Glamping on Isla Espíritu Santo

Glamping on Isla Espíritu Santo

From it's blossoming wine country to it's turquoise waters and desolate beaches, Baja California offers allure and adventure along the entire peninsula. Whether you're looking to get away with your best gals or simply disconnect from the digital and daily grind, glamping on a remote island in Baja is the way to go. In this case, it was all of the above in celebration of a beautiful bride-to-be for her bachelorette party on Isla Espíritu Santo.

Espíritu Santo is an uninhabited island located off the coast of Baja California Sur in the Sea of Cortez and is home to an abundance of sealife and is a designated UNESCO world heritage site.   While most visitors venture out to spend the day on the island's pristine beaches, there are a couple pop-up glampsites available for overnight stays. 

Baja Camp, where we stayed, is an eco-glamping retreat featuring five safari-style tents on the uninhabited island of Espíritu Santo. Open June through September, Baja Camp offers an opportunity to commune with nature without having to be removed from the basic luxury of a cozy bed and a home-cooked meal.

Oceanfront property | the tents are set up within feet of the shoreline. I loved waking up on the beach and hearing the waves  at night.

Oceanfront property | the tents are set up within feet of the shoreline. I loved waking up on the beach and hearing the waves  at night.

ISLAND APPROPRIATE | Skirt:  Beach Riot , Top:  Beach Riot

ISLAND APPROPRIATE | Skirt: Beach Riot, Top: Beach Riot

The spacious, safari-style tents we called home for 2 nights.

The spacious, safari-style tents we called home for 2 nights.

baja camp as seen from the water |  the first 5 tents from left to right are lodging and the far right area consists of a large communal area with a dining table and lounge seating as well as the kitchen and camp staff quarters.

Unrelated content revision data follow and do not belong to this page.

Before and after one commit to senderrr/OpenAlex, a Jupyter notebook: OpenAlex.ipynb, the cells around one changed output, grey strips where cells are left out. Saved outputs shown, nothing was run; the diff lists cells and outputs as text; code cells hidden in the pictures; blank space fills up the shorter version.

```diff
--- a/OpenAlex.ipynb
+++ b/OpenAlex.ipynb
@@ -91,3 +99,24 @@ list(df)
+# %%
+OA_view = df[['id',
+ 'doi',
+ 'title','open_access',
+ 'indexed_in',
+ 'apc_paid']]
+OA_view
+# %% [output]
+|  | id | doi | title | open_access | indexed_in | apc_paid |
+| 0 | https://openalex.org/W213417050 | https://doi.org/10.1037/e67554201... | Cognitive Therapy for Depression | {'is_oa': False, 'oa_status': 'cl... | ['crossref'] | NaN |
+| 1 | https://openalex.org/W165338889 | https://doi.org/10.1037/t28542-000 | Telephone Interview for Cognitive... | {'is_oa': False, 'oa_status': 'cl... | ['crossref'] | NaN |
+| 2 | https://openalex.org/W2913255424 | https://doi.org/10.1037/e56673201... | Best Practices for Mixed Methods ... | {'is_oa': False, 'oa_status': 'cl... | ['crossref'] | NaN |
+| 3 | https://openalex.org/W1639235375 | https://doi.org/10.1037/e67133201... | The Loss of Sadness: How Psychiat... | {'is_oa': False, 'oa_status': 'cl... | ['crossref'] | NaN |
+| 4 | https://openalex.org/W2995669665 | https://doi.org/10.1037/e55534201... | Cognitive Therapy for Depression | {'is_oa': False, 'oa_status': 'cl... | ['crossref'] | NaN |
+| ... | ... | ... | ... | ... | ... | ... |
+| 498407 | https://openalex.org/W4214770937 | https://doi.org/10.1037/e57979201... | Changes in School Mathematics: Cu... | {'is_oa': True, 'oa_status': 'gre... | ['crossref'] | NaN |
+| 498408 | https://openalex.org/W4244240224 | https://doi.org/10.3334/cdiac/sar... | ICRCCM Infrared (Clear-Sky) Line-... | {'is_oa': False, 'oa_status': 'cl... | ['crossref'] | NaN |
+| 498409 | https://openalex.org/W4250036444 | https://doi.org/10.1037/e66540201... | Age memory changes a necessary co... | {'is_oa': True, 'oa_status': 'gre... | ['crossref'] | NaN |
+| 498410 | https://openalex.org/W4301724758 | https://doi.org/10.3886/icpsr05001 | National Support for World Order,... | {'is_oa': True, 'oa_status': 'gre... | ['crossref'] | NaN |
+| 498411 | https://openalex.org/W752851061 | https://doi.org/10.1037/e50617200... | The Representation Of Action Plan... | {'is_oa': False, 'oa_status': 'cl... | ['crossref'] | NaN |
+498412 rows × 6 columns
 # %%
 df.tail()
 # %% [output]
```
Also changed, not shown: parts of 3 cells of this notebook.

baja camp as seen from the water | the first 5 tents from left to right are lodging and the far right area consists of a large communal area with a dining table and lounge seating as well as the kitchen and camp staff quarters.

Baja Camp has an onsite chef who prepared 3 meals a day and healthy snacks in between. Lunch options included delicious ceviche with tostadas, fish tacos and fresh scallop and tuna sashimi. The table was set beautifully with lanterns and decorative shells for our nightly dinner under the stars and on the menu was grilled fish, risotto, veggies and salad. 

PINK ROCKS MEETS BLUE SEA AND SKY

PINK ROCKS MEETS BLUE SEA AND SKY

A short hike leads you to dramatic PINK AND red rock formations and caves.

A short hike leads you to dramatic PINK AND red rock formations and caves.

There are 2  pangas  TO AND FROM THE ISLAND  -  one for OUR luggage and one for the ladies

There are 2 pangas TO AND FROM THE ISLANDone for OUR luggage and one for the ladies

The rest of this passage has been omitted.